Brief:
Your copy should match the entries exactly, with the pictures left out.

Source material:
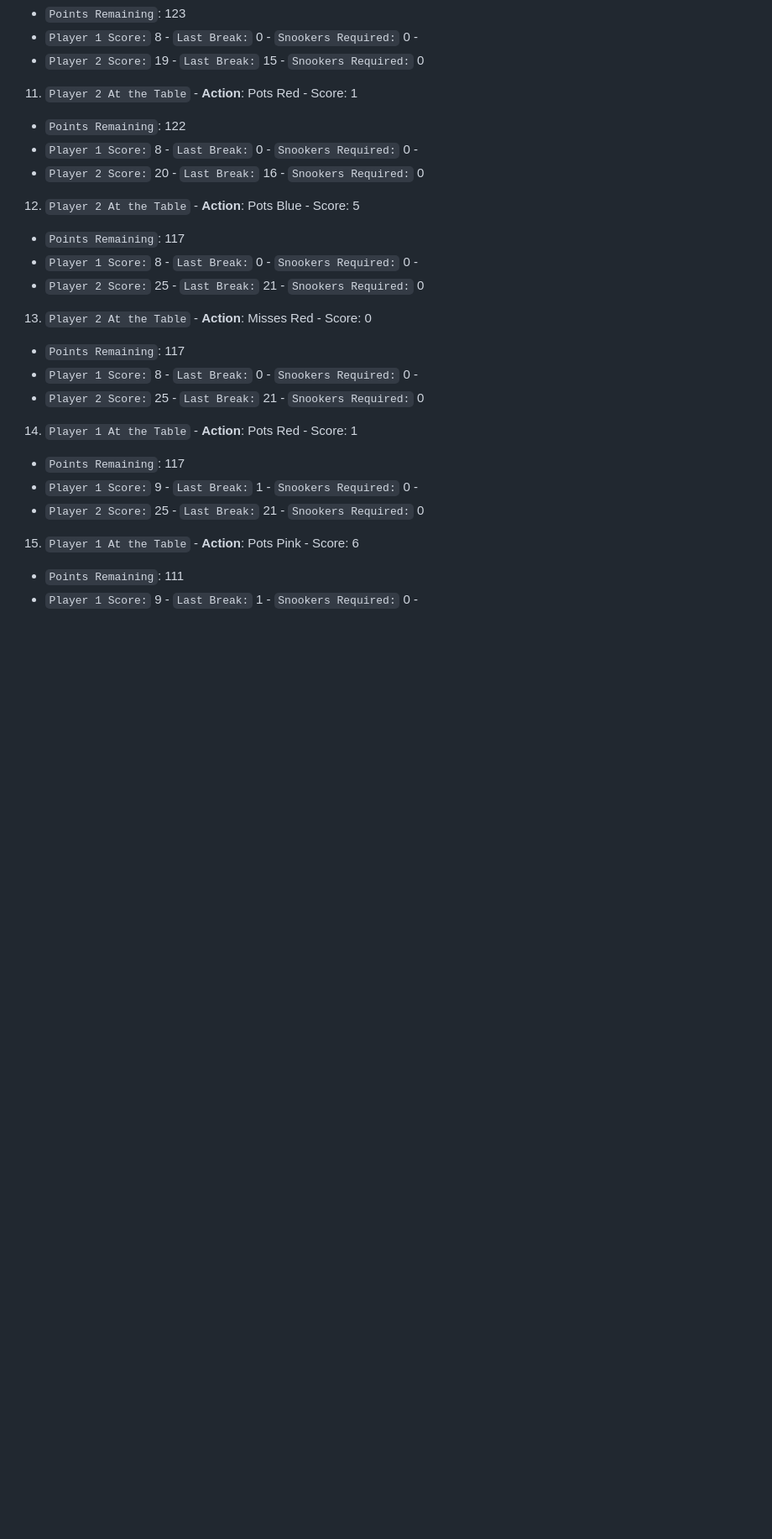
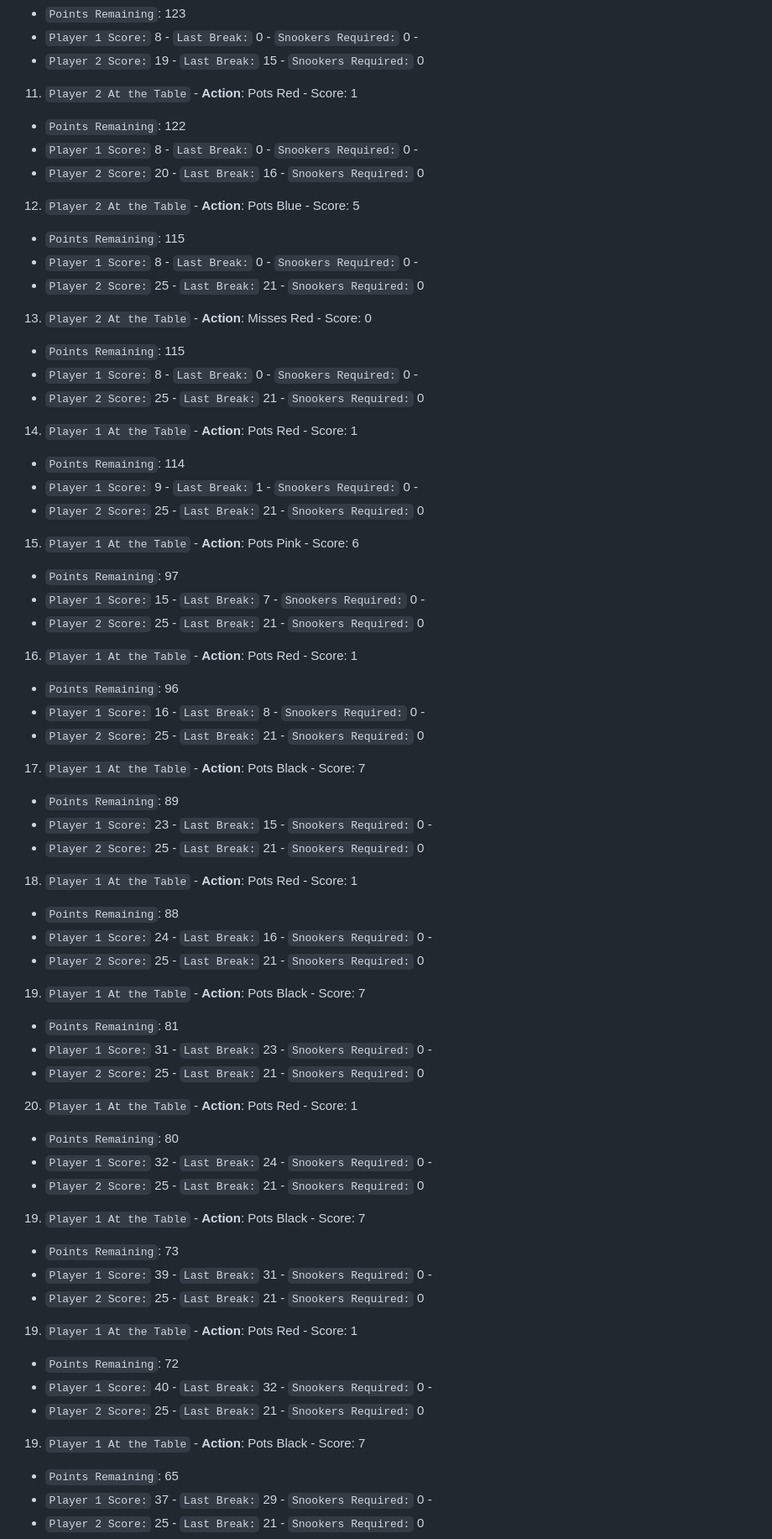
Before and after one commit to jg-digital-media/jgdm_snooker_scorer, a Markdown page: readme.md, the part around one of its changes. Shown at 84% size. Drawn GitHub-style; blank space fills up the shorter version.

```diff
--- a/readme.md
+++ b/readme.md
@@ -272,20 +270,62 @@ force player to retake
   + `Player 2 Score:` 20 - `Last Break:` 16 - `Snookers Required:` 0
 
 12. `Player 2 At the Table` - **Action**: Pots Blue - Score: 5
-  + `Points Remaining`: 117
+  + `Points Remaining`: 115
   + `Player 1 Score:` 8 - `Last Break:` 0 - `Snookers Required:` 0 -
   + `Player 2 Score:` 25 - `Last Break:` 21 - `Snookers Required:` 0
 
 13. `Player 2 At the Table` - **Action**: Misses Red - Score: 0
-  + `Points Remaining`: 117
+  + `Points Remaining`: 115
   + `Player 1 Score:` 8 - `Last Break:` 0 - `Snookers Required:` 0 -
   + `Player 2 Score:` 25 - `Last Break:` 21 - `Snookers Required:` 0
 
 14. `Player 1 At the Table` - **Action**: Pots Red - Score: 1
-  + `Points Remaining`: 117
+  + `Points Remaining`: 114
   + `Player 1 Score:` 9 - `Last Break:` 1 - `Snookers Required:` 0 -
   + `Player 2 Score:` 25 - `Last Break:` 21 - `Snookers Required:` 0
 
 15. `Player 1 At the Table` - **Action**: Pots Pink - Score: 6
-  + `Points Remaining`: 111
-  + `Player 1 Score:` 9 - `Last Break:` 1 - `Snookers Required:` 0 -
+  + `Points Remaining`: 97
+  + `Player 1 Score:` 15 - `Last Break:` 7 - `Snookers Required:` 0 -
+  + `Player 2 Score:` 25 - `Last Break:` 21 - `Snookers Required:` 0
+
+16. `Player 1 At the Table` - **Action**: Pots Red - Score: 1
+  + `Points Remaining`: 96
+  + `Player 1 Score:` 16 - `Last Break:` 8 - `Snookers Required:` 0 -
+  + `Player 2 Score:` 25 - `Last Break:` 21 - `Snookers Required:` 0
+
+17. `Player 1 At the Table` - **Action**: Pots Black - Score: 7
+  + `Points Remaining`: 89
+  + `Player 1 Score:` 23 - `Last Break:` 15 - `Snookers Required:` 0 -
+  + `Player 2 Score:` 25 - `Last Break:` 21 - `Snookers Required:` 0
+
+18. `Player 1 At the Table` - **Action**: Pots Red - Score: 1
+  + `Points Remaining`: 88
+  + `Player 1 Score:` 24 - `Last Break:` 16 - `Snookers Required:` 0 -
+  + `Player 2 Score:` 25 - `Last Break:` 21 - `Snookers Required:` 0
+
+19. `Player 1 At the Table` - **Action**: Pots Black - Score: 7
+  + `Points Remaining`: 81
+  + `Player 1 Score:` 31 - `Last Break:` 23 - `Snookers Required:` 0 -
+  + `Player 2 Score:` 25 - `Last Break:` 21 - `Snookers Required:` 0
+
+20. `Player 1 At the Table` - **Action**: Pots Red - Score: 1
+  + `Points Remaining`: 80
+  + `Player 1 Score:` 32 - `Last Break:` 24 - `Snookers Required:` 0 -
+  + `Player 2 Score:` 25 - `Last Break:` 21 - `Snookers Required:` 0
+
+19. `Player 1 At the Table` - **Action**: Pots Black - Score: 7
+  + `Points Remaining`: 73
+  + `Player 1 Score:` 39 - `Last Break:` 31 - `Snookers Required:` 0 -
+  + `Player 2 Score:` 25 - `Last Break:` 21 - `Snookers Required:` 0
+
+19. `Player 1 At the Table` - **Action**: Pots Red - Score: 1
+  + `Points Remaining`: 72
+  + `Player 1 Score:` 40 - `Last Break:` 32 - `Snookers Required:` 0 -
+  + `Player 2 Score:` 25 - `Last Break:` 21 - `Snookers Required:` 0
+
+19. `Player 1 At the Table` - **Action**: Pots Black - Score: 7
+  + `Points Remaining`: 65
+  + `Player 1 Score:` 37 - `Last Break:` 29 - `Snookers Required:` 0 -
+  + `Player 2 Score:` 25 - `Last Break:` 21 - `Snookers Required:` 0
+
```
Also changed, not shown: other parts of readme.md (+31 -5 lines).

Answer to this task:
Before and after one commit to jg-digital-media/jgdm_snooker_scorer, a Markdown page: readme.md, the part around one of its changes. Shown at 84% size. Drawn GitHub-style; blank space fills up the shorter version.

```diff
--- a/readme.md
+++ b/readme.md
@@ -272,20 +270,62 @@ force player to retake
   + `Player 2 Score:` 20 - `Last Break:` 16 - `Snookers Required:` 0
 
 12. `Player 2 At the Table` - **Action**: Pots Blue - Score: 5
-  + `Points Remaining`: 117
+  + `Points Remaining`: 115
   + `Player 1 Score:` 8 - `Last Break:` 0 - `Snookers Required:` 0 -
   + `Player 2 Score:` 25 - `Last Break:` 21 - `Snookers Required:` 0
 
 13. `Player 2 At the Table` - **Action**: Misses Red - Score: 0
-  + `Points Remaining`: 117
+  + `Points Remaining`: 115
   + `Player 1 Score:` 8 - `Last Break:` 0 - `Snookers Required:` 0 -
   + `Player 2 Score:` 25 - `Last Break:` 21 - `Snookers Required:` 0
 
 14. `Player 1 At the Table` - **Action**: Pots Red - Score: 1
-  + `Points Remaining`: 117
+  + `Points Remaining`: 114
   + `Player 1 Score:` 9 - `Last Break:` 1 - `Snookers Required:` 0 -
   + `Player 2 Score:` 25 - `Last Break:` 21 - `Snookers Required:` 0
 
 15. `Player 1 At the Table` - **Action**: Pots Pink - Score: 6
-  + `Points Remaining`: 111
-  + `Player 1 Score:` 9 - `Last Break:` 1 - `Snookers Required:` 0 -
+  + `Points Remaining`: 97
+  + `Player 1 Score:` 15 - `Last Break:` 7 - `Snookers Required:` 0 -
+  + `Player 2 Score:` 25 - `Last Break:` 21 - `Snookers Required:` 0
+
+16. `Player 1 At the Table` - **Action**: Pots Red - Score: 1
+  + `Points Remaining`: 96
+  + `Player 1 Score:` 16 - `Last Break:` 8 - `Snookers Required:` 0 -
+  + `Player 2 Score:` 25 - `Last Break:` 21 - `Snookers Required:` 0
+
+17. `Player 1 At the Table` - **Action**: Pots Black - Score: 7
+  + `Points Remaining`: 89
+  + `Player 1 Score:` 23 - `Last Break:` 15 - `Snookers Required:` 0 -
+  + `Player 2 Score:` 25 - `Last Break:` 21 - `Snookers Required:` 0
+
+18. `Player 1 At the Table` - **Action**: Pots Red - Score: 1
+  + `Points Remaining`: 88
+  + `Player 1 Score:` 24 - `Last Break:` 16 - `Snookers Required:` 0 -
+  + `Player 2 Score:` 25 - `Last Break:` 21 - `Snookers Required:` 0
+
+19. `Player 1 At the Table` - **Action**: Pots Black - Score: 7
+  + `Points Remaining`: 81
+  + `Player 1 Score:` 31 - `Last Break:` 23 - `Snookers Required:` 0 -
+  + `Player 2 Score:` 25 - `Last Break:` 21 - `Snookers Required:` 0
+
+20. `Player 1 At the Table` - **Action**: Pots Red - Score: 1
+  + `Points Remaining`: 80
+  + `Player 1 Score:` 32 - `Last Break:` 24 - `Snookers Required:` 0 -
+  + `Player 2 Score:` 25 - `Last Break:` 21 - `Snookers Required:` 0
+
+19. `Player 1 At the Table` - **Action**: Pots Black - Score: 7
+  + `Points Remaining`: 73
+  + `Player 1 Score:` 39 - `Last Break:` 31 - `Snookers Required:` 0 -
+  + `Player 2 Score:` 25 - `Last Break:` 21 - `Snookers Required:` 0
+
+19. `Player 1 At the Table` - **Action**: Pots Red - Score: 1
+  + `Points Remaining`: 72
+  + `Player 1 Score:` 40 - `Last Break:` 32 - `Snookers Required:` 0 -
+  + `Player 2 Score:` 25 - `Last Break:` 21 - `Snookers Required:` 0
+
+19. `Player 1 At the Table` - **Action**: Pots Black - Score: 7
+  + `Points Remaining`: 65
+  + `Player 1 Score:` 37 - `Last Break:` 29 - `Snookers Required:` 0 -
+  + `Player 2 Score:` 25 - `Last Break:` 21 - `Snookers Required:` 0
+
```
Also changed, not shown: other parts of readme.md (+31 -5 lines).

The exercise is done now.